For dinner, I usually like to have meat and vegies. When I can, I love to cook and eat at home; we have a lot of barbecues and easy meat-and-salad dinners.

I’m not a fussy eater – I eat pretty much everything.

What’s your advice for sticking to a healthy diet?

Everything in moderation and listen to your body. If I’m feeling run-down, I make sure I’m eating well and looking after myself by having plenty of fresh fruit and veg.

A steak or red meat usually helps when I’m run-down, too.

Travel is such a big part of the international tennis juggle. How do you prepare for long-haul flights?

Before a long-haul flight, I try to drink lots of water and have a good meal.

This year, being on the road has been a bit different to other years as we’re in a bubble environment and can only eat meals at the hotel, at the tennis courts or order delivery to the hotel.
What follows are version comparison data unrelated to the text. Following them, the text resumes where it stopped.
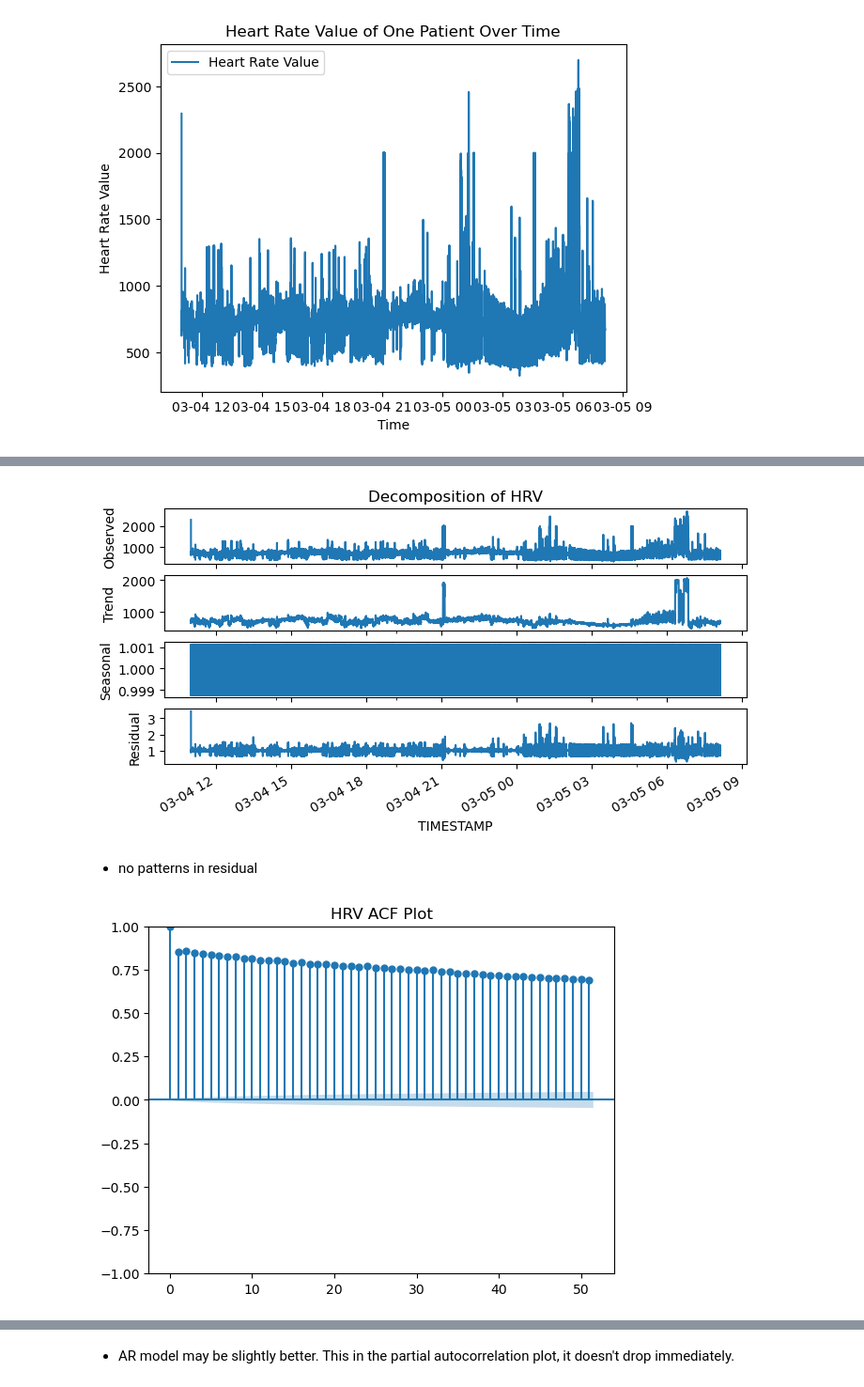
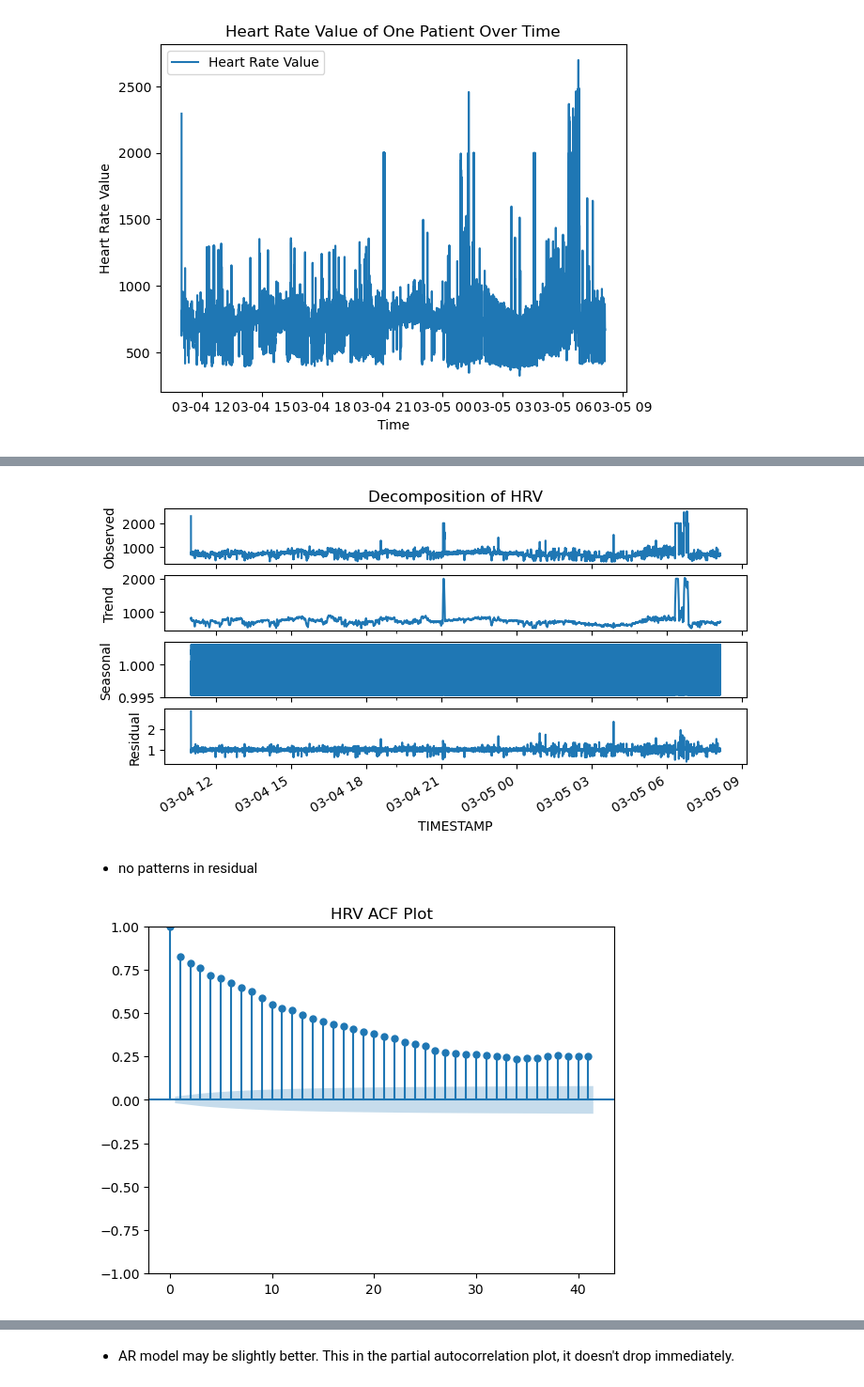
Before and after one commit to wangmichelle1/DS-4420-Final-Project, a Jupyter notebook: Time Series.ipynb, the cells around one changed output, grey strips where cells are left out. Shown: that part at 94% size. Drawn from its saved outputs; the diff is of its cells as text; code cells hidden in the pictures.

```diff
--- a/Time Series.ipynb
+++ b/Time Series.ipynb
@@ -62,3 +65,7 @@ plt.title('Heart Rate Value of One Patient Over Time')
 plt.show();
 # %% [output]
 [figure]
+# %%
+# getting every 10 samples - downsampling because there are too many samples
+df_downsampled = df_patient_hr.iloc[::10]
+df_downsampled
@@ -67,7 +89,7 @@ plt.show();
 
 # setting the period makes the assumption that the seasonal trend should happen every "period" units (e.g. 10 years, or 5 days)
 # can change model='multiplicative' to see if there's a change in seasonal trend
-decomp1 = seasonal_decompose(df_patient_hr['HRV'], period=10, model='multiplicative', extrapolate_trend='freq')
+decomp1 = seasonal_decompose(df_downsampled['HRV'], period=10, model='multiplicative', extrapolate_trend='freq')
 # decomp2 = seasonal_decompose(data['Close'], period=5, model='additive', extrapolate_trend='freq')
 
 fig, ax = plt.subplots(ncols=1, nrows=4, sharex=True, figsize=(8,4))
@@ -86,20 +108,20 @@ ax[3].set_ylabel('Residual')
 
 plt.show();
 # %% [output]
-[figure, old version]
+[figure, new version]
 # %% [markdown]
 - no patterns in residual
 # %%
 # Autocorrelation Function
 # This is used to determine the appropriate lag
 
 # use the original data
-series = df_patient_hr['HRV']
+series = df_downsampled['HRV']
 plot_acf(series, title = 'HRV ACF Plot')
 plt.show();
 # Looks like even up to a lag of 10 could provide significant information about the ensuing years
 # %% [output]
-[figure, old version]
+[figure, new version]
 # %%
 # plot partial autocorrelation function (PACF)
 # PACF drops faster, therefore AR model should be better?
```
Also changed, not shown: parts of 36 cells of this notebook, 1 other file.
We’re lucky the player cafes at the tournaments are generally very good and provide lots of healthy options for us.

With work, family and life commitments, a lot of us are time-poor. What advice do you have for eating meals on the go?

Try to choose healthy options if you have to eat out or get takeaway.

Read the food labels and understand what’s in your food. People are very health-conscious now and do want healthy options. There are so many great choices now on UberEats, so it’s possible to get a healthy takeaway dinner.

You have quite the passion for coffee and you’re a qualified barista. Where did this passion start?

My sister Sara and I did a coffee course a few years ago and loved it. I really enjoy the process of making coffee at home and learning more about how to craft the perfect coffee.

My signature brew is a skim cappuccino or a flat white. I’m OK but I’m still practising my barista skills.

I try to have a maximum of three or four coffees a day. It’s been hard this year with the restrictions but I’ve always loved finding great cafes overseas and trying the local coffee places wherever I am in the world.

Walking to the local cafe for a morning coffee on my own or with my team has become part of my routine on the road and a part of my day that I love.

What gets a thumbs down?

Seafood. I eat a little bit of it but it’s not my favourite food.

What’s one message you hope everyone reading this takes away?

Being healthy and happy are the most important things.

News Corp Australia is highlighting Indigenous Australians’ participation in sport through Indigenous Sport Month.